* Task requirements
Every entry below has to appear again in your reply, word for word, but no picture may.

* Information provided

☆ ☆ ☆ ☆ ☆ ☆ ☆

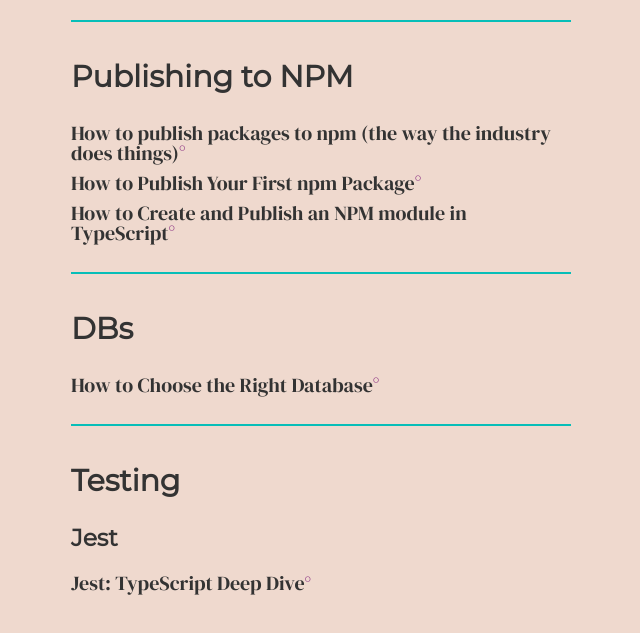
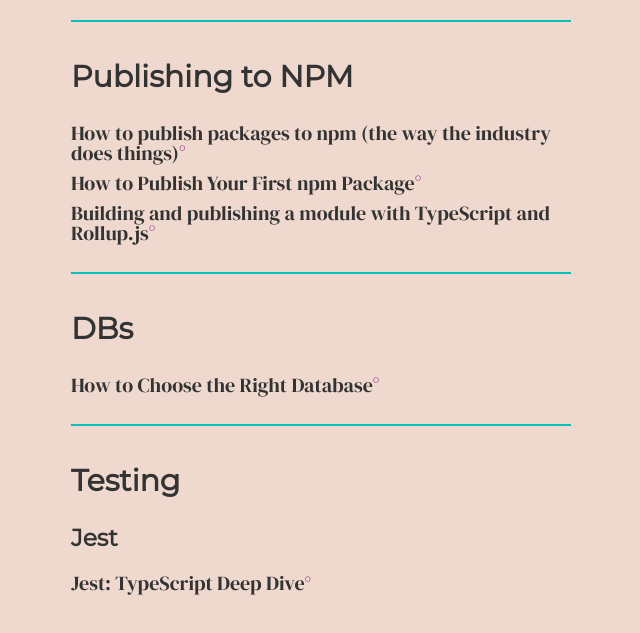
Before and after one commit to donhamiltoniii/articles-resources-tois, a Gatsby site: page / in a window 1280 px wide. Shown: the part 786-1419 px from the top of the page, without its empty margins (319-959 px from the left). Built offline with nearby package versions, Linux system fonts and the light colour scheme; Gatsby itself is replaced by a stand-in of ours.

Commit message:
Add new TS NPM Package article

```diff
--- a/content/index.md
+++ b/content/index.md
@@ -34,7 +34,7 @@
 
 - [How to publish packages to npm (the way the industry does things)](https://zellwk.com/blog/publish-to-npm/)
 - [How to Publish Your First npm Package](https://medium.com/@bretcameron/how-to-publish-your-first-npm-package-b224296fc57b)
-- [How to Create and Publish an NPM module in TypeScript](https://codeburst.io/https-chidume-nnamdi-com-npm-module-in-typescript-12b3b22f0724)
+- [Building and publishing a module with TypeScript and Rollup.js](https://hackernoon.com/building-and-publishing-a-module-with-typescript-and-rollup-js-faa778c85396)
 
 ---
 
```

☆ ☆ ☆ ☆ ☆ ☆ ☆

* Finished task
Before and after one commit to donhamiltoniii/articles-resources-tois, a Gatsby site: page / in a window 1280 px wide. Shown: the part 786-1419 px from the top of the page, without its empty margins (319-959 px from the left). Built offline with nearby package versions, Linux system fonts and the light colour scheme; Gatsby itself is replaced by a stand-in of ours.

Commit message:
Add new TS NPM Package article

```diff
--- a/content/index.md
+++ b/content/index.md
@@ -34,7 +34,7 @@
 
 - [How to publish packages to npm (the way the industry does things)](https://zellwk.com/blog/publish-to-npm/)
 - [How to Publish Your First npm Package](https://medium.com/@bretcameron/how-to-publish-your-first-npm-package-b224296fc57b)
-- [How to Create and Publish an NPM module in TypeScript](https://codeburst.io/https-chidume-nnamdi-com-npm-module-in-typescript-12b3b22f0724)
+- [Building and publishing a module with TypeScript and Rollup.js](https://hackernoon.com/building-and-publishing-a-module-with-typescript-and-rollup-js-faa778c85396)
 
 ---
 
```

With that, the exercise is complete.